- Do a quiet, non-stimulating activity. If you’ve been awake for more than 15 minutes, try getting out of bed and doing a quiet, non-stimulating activity, such as reading a book. Keep the lights dim so as not to cue your body clock that it’s time to wake up. Also avoid screens of any kind—computers, TV, cell phones, iPads—as the type of light they emit is stimulating to the brain. A light snack or herbal tea might help relax you, but be careful not to eat so much that your body begins to expect a meal at that time of the day.
- Postpone worrying and brainstorming. If you wake during the night feeling anxious about something, make a brief note of it on paper and postpone worrying about it until the next day when you are fresh and it will be easier to resolve. Similarly, if a brainstorm or great idea is keeping you awake, make a note of it on paper and fall back to sleep knowing you’ll be much more productive and creative after a good night’s rest.
If you’ve tried the tips above, but are still struggling with sleep problems, you may have a sleep disorder that requires professional treatment. Consider scheduling a visit with a sleep doctor if, despite your best efforts at self–help, you are still troubled by any of the following symptoms:
- Persistent daytime sleepiness or fatigue
- Loud snoring accompanied by pauses in breathing
- Difficulty falling asleep or staying asleep
- Unrefreshing sleep
- Frequent morning headaches
- Crawling sensations in your legs or arms at night
- Inability to move while falling asleep or waking up
- Physically acting out dreams during sleep
- Falling asleep at inappropriate times

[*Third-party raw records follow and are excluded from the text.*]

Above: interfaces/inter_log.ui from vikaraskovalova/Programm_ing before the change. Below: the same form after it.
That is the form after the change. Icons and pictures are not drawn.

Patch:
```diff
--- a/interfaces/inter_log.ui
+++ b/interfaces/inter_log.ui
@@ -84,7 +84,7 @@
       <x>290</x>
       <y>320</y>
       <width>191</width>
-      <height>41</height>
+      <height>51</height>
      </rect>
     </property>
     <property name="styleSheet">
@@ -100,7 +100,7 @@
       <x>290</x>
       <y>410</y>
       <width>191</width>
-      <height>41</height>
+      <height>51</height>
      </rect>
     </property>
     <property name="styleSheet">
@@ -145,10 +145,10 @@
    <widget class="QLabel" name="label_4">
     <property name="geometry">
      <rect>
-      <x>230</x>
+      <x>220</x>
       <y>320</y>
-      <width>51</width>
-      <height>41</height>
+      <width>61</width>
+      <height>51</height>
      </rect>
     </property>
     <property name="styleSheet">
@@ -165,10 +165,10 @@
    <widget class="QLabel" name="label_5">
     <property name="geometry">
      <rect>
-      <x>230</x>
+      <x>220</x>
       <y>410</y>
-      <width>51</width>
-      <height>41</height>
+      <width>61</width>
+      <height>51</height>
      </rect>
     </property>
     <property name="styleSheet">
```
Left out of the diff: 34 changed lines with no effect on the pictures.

So thats all I have about sleep for you in this secret.
Until next week I hope you enjoy better sleep!
Yours in Health,
John Lieurance, DC, ND